Joe introduced me to the real world. Without him I never would’ve gotten to work with 24 track recording, or get to meet the legendary Rudy Van Gelder. To say nothing of the artists like Hank Jones, Willis Jackson, Jaki Byard, or the others. And, he didn’t mean to change my musical tastes –I’m sure it was of no consequence to him whatsoever– but I walked in dedicated avant gardist and walked out a lifelong soul jazz devotee. (Soul jazz didn’t only sell better and longer, but was a lot more fun.)

There was a lot of history in Joe that I just soaked up and it was always fun dropping by the office just to listen to him on the telephone, working it with an artist, a studio, or maybe a distributor or radio station. Things that were second nature to him were golden to my uneducated ears, and I just couldn’t get enough. My only complaint is that I wanted more. More projects, more time, and more money. Mainly more projects, because they were just so much fun. But, I was going broke on the $250 a record he was paying me, though I now know if he paid me anything more he would’ve gone out of business. Lesson #1, being a survivor in the independent record business is never easy, and probably requires you to disappoint almost everyone wanting a better payday.

It was at a disastrous Muse session in Brooklyn that I called my friend, Muse liner note writer, and future partner Alan Goodman to come and help me figure out whether to stop trying to make a living at record producing and try my hand in the then revolution of cable television. You know who won.

Working with Muse Records was a once in a lifetime, unforgetable experience. Not all the records I worked on for Joe were wonderful. And some were beyond fantastic, truly world class. But, no matter the project, it was a rare privilege Joe Fields allowed me.

Joe was, and continues to be, a generous man. Thanks guy, I couldn’t be a producer without you.

Muse Records LP label

Wow! Wow! Mopsy!?

July 24th, 2009

Mopsy Flopsy and Ted

A few months ago I posted the original pitch bible for Wow! Wow! Wubbzy! In that spirit, I thought some might enjoy Bob Boyle’s actual creative work that kicked off the whole project in the first place.

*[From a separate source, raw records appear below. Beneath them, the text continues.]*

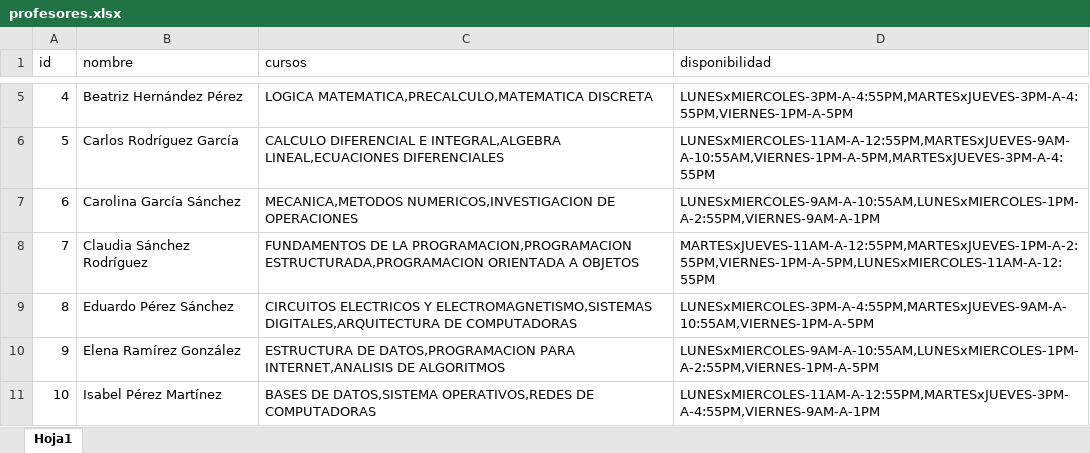
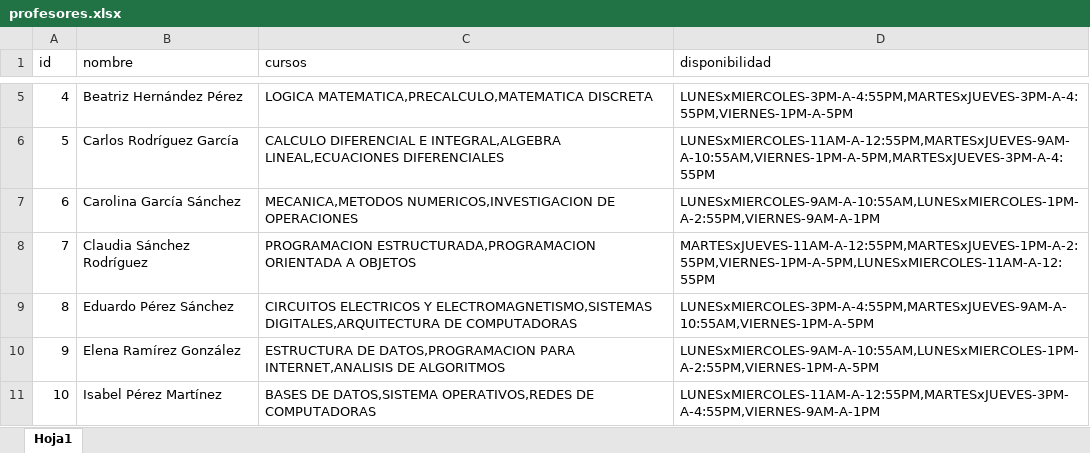
Before and after one commit to pedroramir3z/Proyecto_Generador_horarios, an Excel workbook: Proyecto/profesores.xlsx, sheet Hoja1, drawn as a sheet; only a part is shown, gaps mark what is left out; values as stored, in another font and other column widths than the file's, no borders; the diff names each change by its address in the sheet, - before the commit and + after, or states it on an @@ line.

```diff
--- a/Proyecto/profesores.xlsx (sheet Hoja1)
+++ b/Proyecto/profesores.xlsx (sheet Hoja1)
-C8 (cursos): FUNDAMENTOS DE LA PROGRAMACION,PROGRAMACION ESTRUCTURADA,PROGRAMACION ORIENTADA…
+C8 (cursos): PROGRAMACION ESTRUCTURADA,PROGRAMACION ORIENTADA…
```
Also changed, not shown: 9 other files.
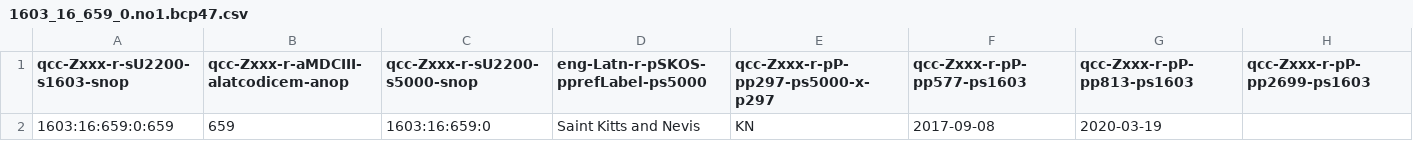
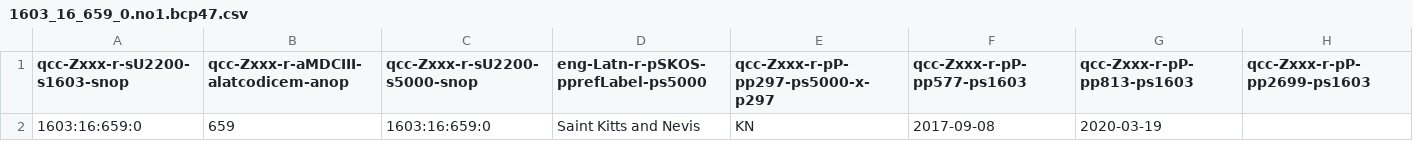
Before and after one commit to MDCIII/1603_16_659, a CSV file: 1603/16/659/0/1603_16_659_0.no1.bcp47.csv, drawn as a sheet.

```diff
--- a/1603/16/659/0/1603_16_659_0.no1.bcp47.csv
+++ b/1603/16/659/0/1603_16_659_0.no1.bcp47.csv
@@ -1,2 +1,2 @@
 qcc-Zxxx-r-sU2200-s1603-snop,qcc-Zxxx-r-aMDCIII-alatcodicem-anop,qcc-Zxxx-r-sU2200-s5000-snop,eng-Latn-r-pSKOS-pprefLabel-ps5000,qcc-Zxxx-r-pP-pp297-ps5000-x-p297,qcc-Zxxx-r-pP-pp577-ps1603,qcc-Zxxx-r-pP-pp813-ps1603,qcc-Zxxx-r-pP-pp2699-ps1603
-1603:16:659:0:659,659,1603:16:659:0,Saint Kitts and Nevis,KN,2017-09-08,2020-03-19,
+1603:16:659:0,659,1603:16:659:0,Saint Kitts and Nevis,KN,2017-09-08,2020-03-19,
```
Also changed, not shown: 1603/16/659/0/1603_16_659_0.no1.tm.hxl.csv.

Originally, we were looking for a creative way to enter the pre-school market. It occurred to me that picture books could be a parallel universe to our cartoon shorts, a way for commercially minded artist/animator/writers to show their stuff in the best possible light. Eric Homan approached a number of folks, and Bob Boyle was one of the earliest people to show up with the goods (like he always is). We’d started working together in production with Oh Yeah! Cartoons (Bob even created two shorts of his own), and continued for through years on The Fairly Oddparents.

Flopsy, Mopsy & Ted was the second picture book came in with. It’s pretty much the complete template of the series that followed. With a few name changes –first the Wubby, Widget & Walden, then with a legal challenge to Wubbzy, Widget & Walden, and finally to W!W!W!–Bob wrote the pitch, and then the pilot script. We were off and running.

Kevin Lofton in the house.

July 22nd, 2009

It’s always a good day when artist/director Kevin Lofton comes by Frederator/NY. Carrie and I got to talk to him about his plans for feature films, TV series, and web shorts.

Thanks for Kevin’s kind permission to post some of his development artwork.

The Secret of Kells.

July 13th, 2009

Charles K kindly reminds us that our friends at Cartoon Saloon are opening their much anticipated feature film in the US this weekend.  The Secret of Kells premieres at The IFC Center in New York this Saturday. Get your tickets here.

Check out the Secret of Kells Blog by director Tomm Moore with Nora Twomey as his co-Director.